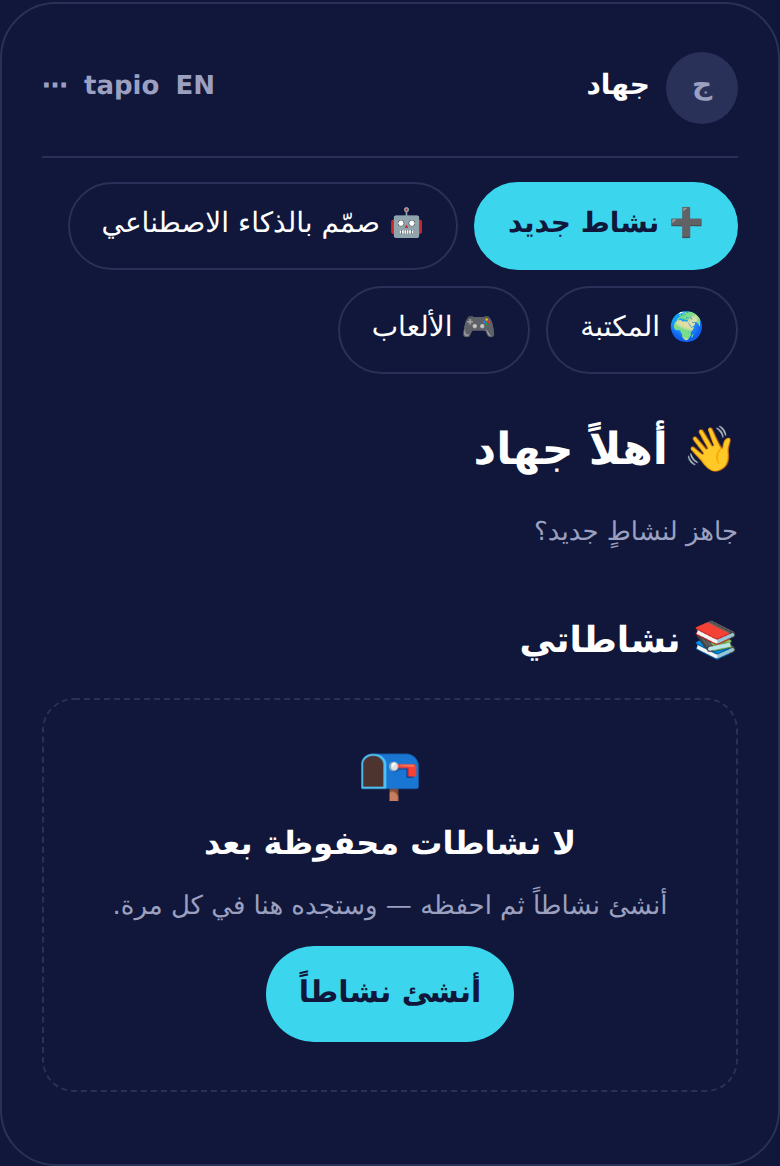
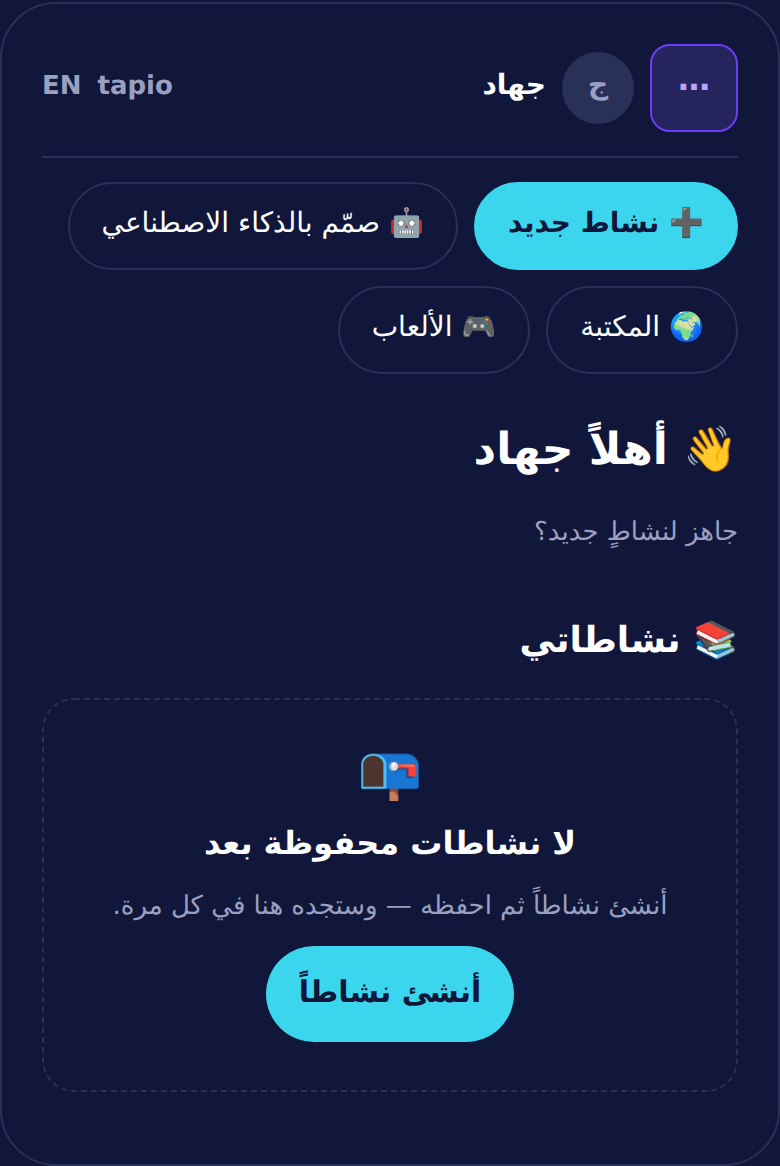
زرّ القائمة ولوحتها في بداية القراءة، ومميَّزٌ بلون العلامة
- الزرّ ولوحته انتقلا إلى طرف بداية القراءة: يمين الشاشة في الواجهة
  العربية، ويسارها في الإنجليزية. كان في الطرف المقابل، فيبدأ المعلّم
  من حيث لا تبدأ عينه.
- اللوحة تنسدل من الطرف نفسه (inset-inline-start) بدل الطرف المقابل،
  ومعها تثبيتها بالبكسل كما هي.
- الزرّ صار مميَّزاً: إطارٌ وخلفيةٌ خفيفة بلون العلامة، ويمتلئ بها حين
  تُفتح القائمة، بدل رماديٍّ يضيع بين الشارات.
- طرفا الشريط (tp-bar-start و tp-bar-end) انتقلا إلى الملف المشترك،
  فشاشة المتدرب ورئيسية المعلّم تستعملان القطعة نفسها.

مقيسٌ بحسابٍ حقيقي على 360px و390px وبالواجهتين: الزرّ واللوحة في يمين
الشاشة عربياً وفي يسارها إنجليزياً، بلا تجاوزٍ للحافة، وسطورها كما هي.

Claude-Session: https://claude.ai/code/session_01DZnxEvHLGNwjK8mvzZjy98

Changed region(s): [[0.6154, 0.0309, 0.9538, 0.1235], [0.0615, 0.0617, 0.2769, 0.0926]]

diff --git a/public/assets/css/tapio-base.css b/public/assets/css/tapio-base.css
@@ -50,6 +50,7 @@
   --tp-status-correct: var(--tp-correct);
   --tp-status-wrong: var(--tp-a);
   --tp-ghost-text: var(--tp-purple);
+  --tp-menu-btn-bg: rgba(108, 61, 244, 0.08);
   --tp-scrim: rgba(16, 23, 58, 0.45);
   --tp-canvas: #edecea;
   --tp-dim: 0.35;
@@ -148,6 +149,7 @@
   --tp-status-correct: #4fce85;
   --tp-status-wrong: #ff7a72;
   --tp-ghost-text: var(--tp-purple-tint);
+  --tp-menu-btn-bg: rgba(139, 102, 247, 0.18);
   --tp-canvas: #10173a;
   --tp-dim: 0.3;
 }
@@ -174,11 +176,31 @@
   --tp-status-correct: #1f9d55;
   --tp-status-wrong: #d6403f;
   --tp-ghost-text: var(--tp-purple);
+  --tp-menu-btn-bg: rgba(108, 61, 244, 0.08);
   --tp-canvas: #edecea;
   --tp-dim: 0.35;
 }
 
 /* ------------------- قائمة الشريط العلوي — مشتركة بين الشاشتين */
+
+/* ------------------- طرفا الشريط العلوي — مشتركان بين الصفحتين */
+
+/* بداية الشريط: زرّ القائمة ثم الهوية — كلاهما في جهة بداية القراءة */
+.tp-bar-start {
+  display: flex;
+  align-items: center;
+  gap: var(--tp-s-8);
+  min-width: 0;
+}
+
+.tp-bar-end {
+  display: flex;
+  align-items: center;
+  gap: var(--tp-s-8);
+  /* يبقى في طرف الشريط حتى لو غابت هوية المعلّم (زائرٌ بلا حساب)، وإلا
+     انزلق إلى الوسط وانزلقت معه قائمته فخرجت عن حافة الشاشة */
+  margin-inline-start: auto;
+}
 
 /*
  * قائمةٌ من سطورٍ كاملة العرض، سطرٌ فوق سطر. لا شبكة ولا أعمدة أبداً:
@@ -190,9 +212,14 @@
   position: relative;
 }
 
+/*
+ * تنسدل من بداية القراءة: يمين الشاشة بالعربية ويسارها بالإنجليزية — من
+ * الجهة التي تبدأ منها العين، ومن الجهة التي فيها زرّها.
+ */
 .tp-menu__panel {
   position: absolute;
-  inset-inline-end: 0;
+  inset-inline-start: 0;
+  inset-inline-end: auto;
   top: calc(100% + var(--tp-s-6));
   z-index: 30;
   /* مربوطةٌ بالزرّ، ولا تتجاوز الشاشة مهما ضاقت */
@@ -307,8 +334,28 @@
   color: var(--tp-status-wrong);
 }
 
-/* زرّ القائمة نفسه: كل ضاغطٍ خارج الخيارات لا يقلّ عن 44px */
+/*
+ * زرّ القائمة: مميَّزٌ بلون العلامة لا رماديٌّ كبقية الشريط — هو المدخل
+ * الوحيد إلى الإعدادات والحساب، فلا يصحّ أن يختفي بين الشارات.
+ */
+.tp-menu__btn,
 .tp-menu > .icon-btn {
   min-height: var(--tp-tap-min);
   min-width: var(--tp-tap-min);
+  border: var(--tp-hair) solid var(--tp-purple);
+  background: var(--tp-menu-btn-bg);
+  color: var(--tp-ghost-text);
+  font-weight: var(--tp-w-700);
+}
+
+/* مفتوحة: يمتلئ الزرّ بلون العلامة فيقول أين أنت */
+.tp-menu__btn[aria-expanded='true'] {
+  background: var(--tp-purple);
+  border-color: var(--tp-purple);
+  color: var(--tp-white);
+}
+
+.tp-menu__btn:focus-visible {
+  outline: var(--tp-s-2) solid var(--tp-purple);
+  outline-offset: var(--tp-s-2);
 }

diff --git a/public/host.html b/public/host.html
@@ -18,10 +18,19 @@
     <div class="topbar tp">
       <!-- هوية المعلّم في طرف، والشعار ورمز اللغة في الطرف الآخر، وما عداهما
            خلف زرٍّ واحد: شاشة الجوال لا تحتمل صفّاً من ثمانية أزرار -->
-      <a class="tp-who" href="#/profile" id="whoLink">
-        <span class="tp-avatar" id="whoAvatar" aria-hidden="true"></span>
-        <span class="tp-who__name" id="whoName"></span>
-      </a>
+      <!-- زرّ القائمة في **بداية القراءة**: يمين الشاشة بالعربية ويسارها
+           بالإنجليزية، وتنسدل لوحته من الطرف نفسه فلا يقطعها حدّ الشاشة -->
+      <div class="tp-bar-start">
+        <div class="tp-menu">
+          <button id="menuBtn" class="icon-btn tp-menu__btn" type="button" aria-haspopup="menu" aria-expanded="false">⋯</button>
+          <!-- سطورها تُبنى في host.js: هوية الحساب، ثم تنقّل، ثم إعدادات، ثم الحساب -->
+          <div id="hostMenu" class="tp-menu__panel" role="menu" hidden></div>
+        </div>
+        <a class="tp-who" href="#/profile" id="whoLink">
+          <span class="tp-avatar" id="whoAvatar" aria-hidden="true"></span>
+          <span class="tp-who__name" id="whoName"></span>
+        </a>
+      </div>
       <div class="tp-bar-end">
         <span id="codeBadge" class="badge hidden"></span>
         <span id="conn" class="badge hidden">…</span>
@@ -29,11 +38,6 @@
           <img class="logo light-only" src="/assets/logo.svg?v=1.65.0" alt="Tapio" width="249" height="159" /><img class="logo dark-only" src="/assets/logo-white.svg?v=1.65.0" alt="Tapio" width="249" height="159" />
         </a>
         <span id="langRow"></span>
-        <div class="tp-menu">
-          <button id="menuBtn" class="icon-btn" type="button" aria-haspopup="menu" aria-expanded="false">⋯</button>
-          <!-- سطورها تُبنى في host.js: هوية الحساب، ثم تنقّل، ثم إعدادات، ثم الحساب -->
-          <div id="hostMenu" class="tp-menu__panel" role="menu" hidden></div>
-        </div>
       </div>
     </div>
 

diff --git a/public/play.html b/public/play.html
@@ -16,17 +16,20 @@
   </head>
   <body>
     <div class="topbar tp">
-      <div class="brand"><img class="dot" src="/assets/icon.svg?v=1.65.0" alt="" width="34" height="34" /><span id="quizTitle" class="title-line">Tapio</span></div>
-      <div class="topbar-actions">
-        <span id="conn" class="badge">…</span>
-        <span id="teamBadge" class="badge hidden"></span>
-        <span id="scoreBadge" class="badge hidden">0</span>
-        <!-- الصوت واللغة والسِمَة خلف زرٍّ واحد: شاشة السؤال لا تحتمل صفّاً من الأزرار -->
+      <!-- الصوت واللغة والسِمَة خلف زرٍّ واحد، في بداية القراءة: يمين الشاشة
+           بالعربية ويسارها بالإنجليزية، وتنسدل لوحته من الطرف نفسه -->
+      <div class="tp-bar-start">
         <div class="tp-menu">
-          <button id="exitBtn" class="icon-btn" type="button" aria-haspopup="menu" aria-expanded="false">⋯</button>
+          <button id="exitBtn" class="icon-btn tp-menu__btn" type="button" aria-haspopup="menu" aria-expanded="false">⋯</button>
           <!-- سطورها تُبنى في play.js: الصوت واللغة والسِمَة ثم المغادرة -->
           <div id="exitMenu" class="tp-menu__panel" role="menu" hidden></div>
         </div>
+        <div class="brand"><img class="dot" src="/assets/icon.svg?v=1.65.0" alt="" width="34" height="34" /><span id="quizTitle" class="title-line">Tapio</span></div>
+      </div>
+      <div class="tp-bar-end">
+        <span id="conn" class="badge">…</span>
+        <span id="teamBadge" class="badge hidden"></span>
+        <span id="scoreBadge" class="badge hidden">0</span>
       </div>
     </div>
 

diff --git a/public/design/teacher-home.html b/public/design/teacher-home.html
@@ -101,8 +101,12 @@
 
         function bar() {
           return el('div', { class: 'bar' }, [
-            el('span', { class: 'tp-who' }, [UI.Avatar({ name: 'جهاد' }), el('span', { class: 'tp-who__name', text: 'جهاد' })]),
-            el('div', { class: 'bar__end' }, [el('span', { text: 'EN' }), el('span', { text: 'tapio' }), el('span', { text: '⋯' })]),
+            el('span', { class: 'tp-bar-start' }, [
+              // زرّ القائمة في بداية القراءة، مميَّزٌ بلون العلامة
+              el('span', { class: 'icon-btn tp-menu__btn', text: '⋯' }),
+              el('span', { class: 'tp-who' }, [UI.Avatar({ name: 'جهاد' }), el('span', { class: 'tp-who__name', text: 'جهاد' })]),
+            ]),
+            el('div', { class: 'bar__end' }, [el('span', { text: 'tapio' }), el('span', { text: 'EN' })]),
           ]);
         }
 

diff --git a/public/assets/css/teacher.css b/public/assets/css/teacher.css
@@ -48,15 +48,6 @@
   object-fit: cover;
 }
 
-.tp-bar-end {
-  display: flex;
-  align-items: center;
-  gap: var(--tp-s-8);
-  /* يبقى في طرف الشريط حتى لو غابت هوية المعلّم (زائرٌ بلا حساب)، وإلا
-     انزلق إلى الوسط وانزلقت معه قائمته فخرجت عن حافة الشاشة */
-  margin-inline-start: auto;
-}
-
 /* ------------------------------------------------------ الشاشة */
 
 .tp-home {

┄┄┄┄┄┄┄┄┄┄┄┄┄┄┄┄┄┄┄┄

→ Prompt
Return each line from the data where the string "color" can be found.

→ Exercise answer
   color: var(--tp-status-wrong);
+  color: var(--tp-ghost-text);
+  border-color: var(--tp-purple);
+  color: var(--tp-white);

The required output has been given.